# Task to complete
Out of the records below, copy all lines in which the word "very" occurs.

○ ○ ○ ○ ○

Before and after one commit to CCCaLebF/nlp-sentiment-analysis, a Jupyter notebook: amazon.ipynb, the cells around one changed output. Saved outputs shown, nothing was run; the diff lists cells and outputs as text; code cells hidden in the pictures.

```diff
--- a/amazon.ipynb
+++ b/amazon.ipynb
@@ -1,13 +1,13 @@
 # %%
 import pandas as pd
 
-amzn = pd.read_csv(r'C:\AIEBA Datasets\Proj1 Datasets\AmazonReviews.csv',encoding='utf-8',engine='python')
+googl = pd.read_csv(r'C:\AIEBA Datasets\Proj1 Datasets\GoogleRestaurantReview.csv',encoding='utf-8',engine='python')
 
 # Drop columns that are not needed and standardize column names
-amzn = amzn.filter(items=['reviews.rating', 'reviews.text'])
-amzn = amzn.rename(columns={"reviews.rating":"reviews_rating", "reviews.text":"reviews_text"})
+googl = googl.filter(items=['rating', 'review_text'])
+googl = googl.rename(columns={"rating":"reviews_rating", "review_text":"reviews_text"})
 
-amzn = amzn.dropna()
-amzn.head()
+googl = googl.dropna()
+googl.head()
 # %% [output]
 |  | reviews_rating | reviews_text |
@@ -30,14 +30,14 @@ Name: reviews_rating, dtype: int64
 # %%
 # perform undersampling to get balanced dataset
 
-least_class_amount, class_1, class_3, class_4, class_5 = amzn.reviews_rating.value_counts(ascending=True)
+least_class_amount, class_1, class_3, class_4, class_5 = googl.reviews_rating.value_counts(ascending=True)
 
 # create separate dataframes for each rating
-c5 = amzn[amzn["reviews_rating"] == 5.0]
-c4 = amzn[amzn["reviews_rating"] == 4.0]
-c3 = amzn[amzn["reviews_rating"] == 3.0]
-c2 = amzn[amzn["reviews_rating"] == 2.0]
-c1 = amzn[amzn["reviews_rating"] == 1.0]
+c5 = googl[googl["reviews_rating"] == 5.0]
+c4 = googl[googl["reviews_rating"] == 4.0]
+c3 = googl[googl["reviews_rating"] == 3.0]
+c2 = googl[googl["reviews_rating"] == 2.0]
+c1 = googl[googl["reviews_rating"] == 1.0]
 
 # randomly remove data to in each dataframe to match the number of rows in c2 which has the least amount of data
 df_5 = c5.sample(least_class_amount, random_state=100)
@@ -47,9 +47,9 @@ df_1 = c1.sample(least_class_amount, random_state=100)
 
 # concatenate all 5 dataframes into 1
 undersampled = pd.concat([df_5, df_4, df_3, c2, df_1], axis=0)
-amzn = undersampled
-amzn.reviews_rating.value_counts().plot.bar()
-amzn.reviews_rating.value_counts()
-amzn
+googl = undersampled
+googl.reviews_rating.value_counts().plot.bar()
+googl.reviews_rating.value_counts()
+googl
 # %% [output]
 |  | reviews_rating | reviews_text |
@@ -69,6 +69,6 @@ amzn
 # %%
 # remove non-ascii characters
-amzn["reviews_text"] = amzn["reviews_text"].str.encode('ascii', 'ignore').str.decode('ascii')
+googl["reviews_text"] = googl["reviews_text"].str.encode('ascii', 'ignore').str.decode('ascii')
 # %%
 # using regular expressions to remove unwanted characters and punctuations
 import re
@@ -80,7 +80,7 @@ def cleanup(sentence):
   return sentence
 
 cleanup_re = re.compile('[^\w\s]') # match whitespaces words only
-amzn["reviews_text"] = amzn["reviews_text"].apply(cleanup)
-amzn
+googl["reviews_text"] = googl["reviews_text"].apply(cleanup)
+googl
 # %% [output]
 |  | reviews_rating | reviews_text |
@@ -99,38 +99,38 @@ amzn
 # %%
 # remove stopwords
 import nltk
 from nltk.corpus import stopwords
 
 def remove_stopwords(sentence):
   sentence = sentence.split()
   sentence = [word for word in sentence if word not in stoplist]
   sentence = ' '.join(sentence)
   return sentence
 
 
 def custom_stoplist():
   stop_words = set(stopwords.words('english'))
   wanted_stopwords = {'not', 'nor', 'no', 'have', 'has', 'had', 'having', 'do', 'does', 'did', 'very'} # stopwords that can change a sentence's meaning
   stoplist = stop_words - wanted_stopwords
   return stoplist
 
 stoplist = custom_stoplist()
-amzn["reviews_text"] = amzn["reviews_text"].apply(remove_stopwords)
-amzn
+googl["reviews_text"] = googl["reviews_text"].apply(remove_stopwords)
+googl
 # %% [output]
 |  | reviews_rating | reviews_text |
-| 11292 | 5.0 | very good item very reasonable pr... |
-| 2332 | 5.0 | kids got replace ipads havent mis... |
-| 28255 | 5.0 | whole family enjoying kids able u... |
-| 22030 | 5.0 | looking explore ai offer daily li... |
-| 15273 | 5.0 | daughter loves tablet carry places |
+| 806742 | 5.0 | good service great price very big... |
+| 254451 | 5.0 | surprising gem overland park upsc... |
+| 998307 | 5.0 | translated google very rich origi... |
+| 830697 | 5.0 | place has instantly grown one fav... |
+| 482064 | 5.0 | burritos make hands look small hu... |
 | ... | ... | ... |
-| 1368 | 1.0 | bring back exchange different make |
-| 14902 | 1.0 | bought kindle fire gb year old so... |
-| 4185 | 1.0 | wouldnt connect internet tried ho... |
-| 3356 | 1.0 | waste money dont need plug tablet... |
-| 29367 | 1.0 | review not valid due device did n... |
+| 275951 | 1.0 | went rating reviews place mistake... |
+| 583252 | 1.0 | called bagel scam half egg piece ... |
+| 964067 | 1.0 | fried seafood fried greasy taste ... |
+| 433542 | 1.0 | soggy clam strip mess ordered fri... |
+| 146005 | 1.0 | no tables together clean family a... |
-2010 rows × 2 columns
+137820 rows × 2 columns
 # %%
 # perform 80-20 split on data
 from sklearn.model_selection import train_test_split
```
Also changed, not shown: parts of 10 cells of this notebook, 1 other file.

○ ○ ○ ○ ○

# Solution below
   wanted_stopwords = {'not', 'nor', 'no', 'have', 'has', 'had', 'having', 'do', 'does', 'did', 'very'} # stopwords that can change a sentence's meaning
-| 11292 | 5.0 | very good item very reasonable pr... |
+| 806742 | 5.0 | good service great price very big... |
+| 998307 | 5.0 | translated google very rich origi... |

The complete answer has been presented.